[Editor’s Note: Combat veteran and amateur military historian Charles Herrick’s crucial earlier posts in this series corrected 70 years’ worth of miscaptioning of one of Robert Capa’s ten D-Day photographs from Omaha Beach, and pinpointed the exact location and approximate time at which he landed on the Easy Red sector with a later wave.

In […]

Guest Post 24: Charles Herrick on Capa’s D-Day (e)

It appears that Capa was taking a picture in the general direction of LCI(L)-94 at about the same time someone on that LCI was taking a picture while pointing his lens toward Capa. Comparing the two images, we find the same obstacles are visible in both. […]

Guest Post 20: Charles Herrick on Capa’s D-Day (d)

Capa’s account of his landing in his book “Slightly Out of Focus” clearly had been “pumped up” for sales. Capa apparently lifted the carnage that occurred elsewhere on Omaha Beach and superimposed it on his own much less deadly experiences. One only has to take a fresh, unbiased look at his photos for proof. […]

Guest Post 20: Charles Herrick on Capa’s D-Day (c)

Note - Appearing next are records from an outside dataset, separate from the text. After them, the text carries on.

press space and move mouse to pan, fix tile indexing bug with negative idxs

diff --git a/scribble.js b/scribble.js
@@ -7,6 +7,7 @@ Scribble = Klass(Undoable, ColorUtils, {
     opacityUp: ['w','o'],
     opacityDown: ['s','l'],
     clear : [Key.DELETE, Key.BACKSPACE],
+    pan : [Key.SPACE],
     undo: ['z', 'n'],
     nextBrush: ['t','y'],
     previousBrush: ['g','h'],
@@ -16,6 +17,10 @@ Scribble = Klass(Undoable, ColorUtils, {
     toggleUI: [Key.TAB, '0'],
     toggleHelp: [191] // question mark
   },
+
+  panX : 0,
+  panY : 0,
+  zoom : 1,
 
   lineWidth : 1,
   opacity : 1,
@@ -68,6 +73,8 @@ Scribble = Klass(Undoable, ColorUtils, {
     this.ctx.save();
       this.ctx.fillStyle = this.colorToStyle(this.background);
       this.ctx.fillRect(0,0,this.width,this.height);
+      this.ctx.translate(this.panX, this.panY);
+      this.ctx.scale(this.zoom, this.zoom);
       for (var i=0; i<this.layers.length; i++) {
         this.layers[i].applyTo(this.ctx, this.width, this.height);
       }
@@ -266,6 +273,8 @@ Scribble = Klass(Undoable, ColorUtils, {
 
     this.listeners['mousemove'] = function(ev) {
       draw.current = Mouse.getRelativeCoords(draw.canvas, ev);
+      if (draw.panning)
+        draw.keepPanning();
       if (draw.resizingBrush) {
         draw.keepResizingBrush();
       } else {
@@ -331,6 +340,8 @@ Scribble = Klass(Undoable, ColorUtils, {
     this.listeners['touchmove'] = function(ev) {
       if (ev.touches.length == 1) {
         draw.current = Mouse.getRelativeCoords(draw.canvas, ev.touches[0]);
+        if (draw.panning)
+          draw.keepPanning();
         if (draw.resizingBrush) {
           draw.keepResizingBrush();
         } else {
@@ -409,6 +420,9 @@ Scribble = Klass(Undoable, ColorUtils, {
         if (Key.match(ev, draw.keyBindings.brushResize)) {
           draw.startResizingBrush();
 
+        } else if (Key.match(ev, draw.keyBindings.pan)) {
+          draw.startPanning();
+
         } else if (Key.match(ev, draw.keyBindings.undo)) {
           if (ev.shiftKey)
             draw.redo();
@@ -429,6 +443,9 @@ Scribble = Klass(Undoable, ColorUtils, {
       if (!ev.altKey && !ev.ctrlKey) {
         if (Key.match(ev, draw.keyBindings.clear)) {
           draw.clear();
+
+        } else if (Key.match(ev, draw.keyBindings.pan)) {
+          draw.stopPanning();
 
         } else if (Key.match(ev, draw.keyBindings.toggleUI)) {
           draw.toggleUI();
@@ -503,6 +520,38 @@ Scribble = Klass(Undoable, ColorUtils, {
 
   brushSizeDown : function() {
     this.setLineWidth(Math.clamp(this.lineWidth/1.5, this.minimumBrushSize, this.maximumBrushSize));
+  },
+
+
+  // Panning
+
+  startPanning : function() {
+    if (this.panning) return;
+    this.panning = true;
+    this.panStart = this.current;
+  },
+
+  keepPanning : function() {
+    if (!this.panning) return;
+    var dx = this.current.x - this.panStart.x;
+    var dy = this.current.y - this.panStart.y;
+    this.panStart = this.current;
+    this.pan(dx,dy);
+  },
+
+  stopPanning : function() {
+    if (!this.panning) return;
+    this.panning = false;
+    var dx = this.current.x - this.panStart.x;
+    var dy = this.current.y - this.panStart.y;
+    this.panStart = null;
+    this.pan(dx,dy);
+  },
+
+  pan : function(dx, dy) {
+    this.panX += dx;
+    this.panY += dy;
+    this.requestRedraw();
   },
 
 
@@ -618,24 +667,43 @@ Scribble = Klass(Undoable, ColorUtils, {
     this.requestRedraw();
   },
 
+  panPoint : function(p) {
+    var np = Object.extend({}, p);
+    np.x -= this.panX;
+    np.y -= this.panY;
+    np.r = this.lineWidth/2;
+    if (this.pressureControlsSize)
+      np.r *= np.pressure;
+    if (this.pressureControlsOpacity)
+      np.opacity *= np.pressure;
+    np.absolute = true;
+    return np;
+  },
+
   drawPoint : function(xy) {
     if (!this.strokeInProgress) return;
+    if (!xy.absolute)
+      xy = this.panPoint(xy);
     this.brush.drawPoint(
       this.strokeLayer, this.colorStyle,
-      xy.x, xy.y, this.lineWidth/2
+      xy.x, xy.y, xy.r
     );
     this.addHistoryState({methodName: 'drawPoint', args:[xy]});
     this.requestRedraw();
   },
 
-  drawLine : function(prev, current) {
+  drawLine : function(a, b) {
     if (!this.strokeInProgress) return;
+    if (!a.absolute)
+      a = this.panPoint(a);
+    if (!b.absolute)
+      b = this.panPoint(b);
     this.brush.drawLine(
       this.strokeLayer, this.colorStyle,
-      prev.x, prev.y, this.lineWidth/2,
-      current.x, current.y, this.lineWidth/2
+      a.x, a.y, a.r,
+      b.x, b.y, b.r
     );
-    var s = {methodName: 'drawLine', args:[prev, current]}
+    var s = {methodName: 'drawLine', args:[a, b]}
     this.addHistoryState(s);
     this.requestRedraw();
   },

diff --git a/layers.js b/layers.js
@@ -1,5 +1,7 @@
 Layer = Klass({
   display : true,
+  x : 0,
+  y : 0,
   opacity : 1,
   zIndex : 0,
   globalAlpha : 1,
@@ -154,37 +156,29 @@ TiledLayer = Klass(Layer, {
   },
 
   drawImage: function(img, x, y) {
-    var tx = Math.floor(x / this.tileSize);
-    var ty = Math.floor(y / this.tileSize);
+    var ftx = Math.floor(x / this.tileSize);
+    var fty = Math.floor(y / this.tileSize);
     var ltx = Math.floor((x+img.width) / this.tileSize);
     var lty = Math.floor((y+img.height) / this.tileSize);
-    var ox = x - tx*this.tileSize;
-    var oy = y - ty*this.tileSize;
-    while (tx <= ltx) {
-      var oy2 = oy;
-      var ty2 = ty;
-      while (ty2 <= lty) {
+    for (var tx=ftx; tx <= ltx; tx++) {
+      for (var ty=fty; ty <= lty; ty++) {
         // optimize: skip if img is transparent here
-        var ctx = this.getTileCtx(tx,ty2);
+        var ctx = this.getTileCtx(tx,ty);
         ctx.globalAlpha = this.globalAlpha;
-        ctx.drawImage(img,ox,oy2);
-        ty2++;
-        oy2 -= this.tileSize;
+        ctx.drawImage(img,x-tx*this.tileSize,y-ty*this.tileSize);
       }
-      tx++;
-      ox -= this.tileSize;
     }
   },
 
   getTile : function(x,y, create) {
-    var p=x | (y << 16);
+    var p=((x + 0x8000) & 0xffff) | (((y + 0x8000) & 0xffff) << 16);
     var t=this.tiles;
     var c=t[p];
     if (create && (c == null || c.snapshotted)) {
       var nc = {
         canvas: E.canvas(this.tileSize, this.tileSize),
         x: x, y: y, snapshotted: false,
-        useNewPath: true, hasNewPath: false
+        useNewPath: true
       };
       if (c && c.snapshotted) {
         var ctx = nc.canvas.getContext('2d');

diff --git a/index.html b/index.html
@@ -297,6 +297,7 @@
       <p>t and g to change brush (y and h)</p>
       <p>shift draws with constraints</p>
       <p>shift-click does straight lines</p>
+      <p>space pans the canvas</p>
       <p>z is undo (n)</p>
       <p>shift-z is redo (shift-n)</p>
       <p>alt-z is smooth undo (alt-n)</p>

Intermittent enemy artillery fire covered the area of the “Roman ruins” on the Easy Read sector of Omaha Beach, where Capa landed, but it primarily targeted larger landing craft, and was not capable of stopping an infantry advance. The area of the ruins was in fact a seam in the enemy defenses, one that would prove fatal to the Germans and a godsend to the Americans. […]

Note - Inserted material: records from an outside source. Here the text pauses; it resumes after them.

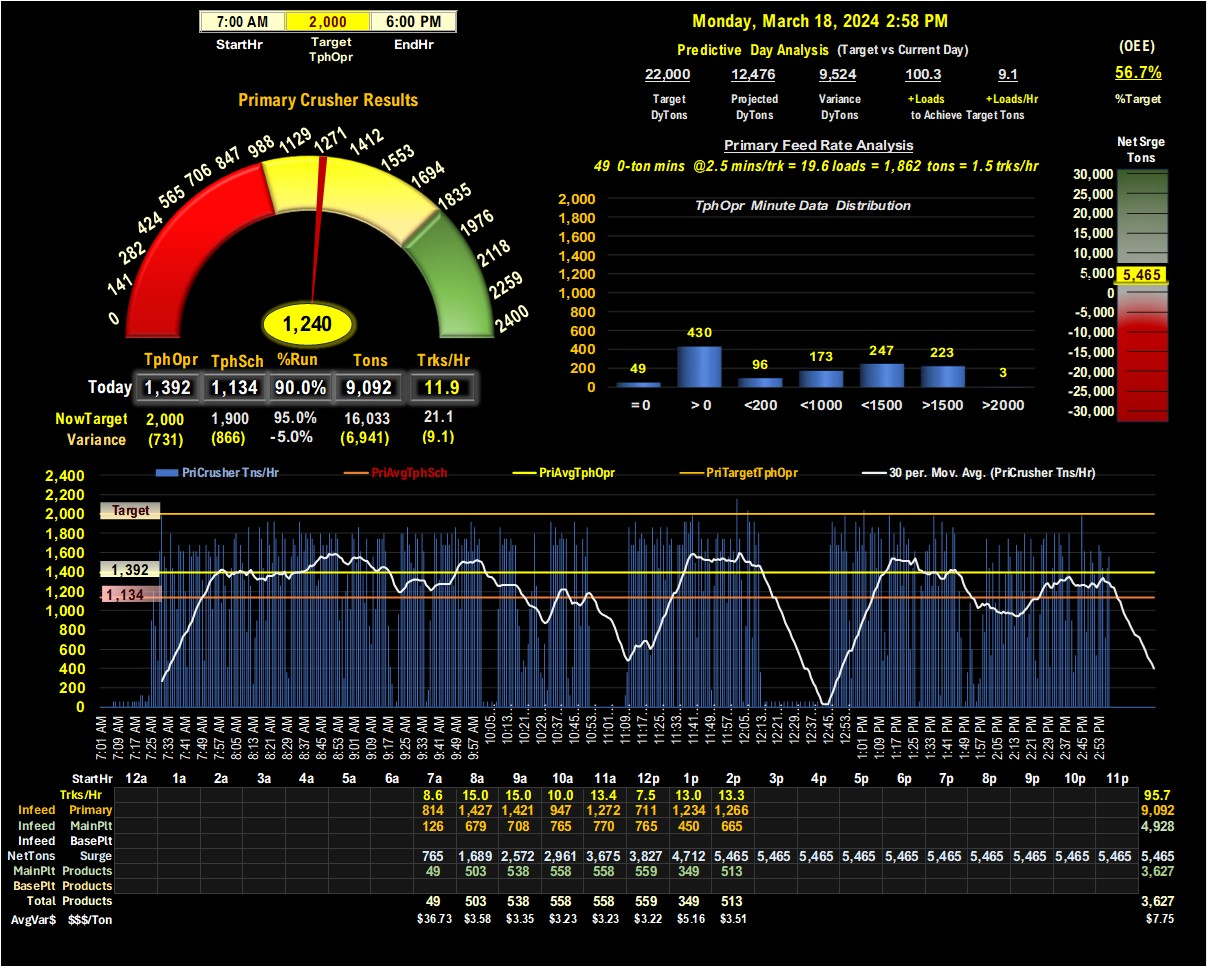
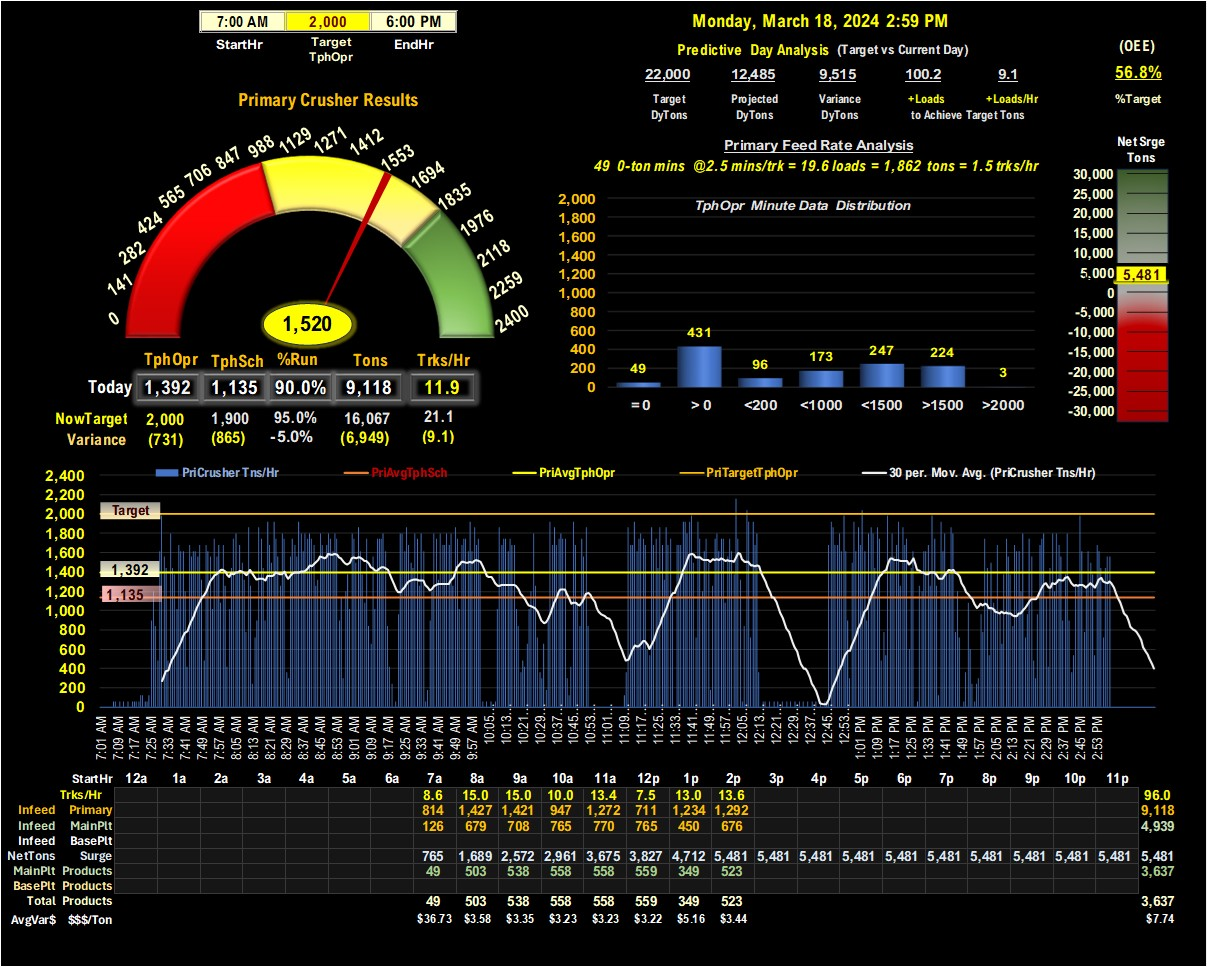
new commit

diff --git a/ColLSPri1.py b/ColLSPri1.py
@@ -40,15 +40,17 @@ image_path = "ColLSPri.jpg"
 image = Image.open(image_path)
 
 def your_function_to_update():
+    global image  # Declare image as global
     # Refresh the image
     image = Image.open(image_path)
     st.image(image, use_column_width=True)
 
 def rerun_thread():
-    # Sleep for 60 seconds
-    time.sleep(60)
-    # Rerun the streamlit app
-    threading.Thread(target=your_function_to_update).start()
+    while True:  # Run indefinitely
+        # Sleep for 60 seconds
+        time.sleep(60)
+        # Rerun the streamlit app
+        your_function_to_update()
 
 def main():
     # Display the image to automatically resize with the column width
@@ -56,8 +58,6 @@ def main():
 
     # Start a thread to rerun the app after 60 seconds
     threading.Thread(target=rerun_thread, daemon=True).start()
-
-    
 
 if __name__ == '__main__':
     main()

Guest Post 13: J. Ross Baughman on Omaha Beach (a)

Capa is still standing atop the landing ramp of the Higgins boat, shifting his camera slightly more to the left. He can now see a living timeline of the invasion’s progress spread out in front of him. The very first American soldiers hit Omaha Beach at 06:30 a.m., and at least 18 are shown after they struggled across the 300 yards to a steep incline of sand nicknamed The Shingle. […]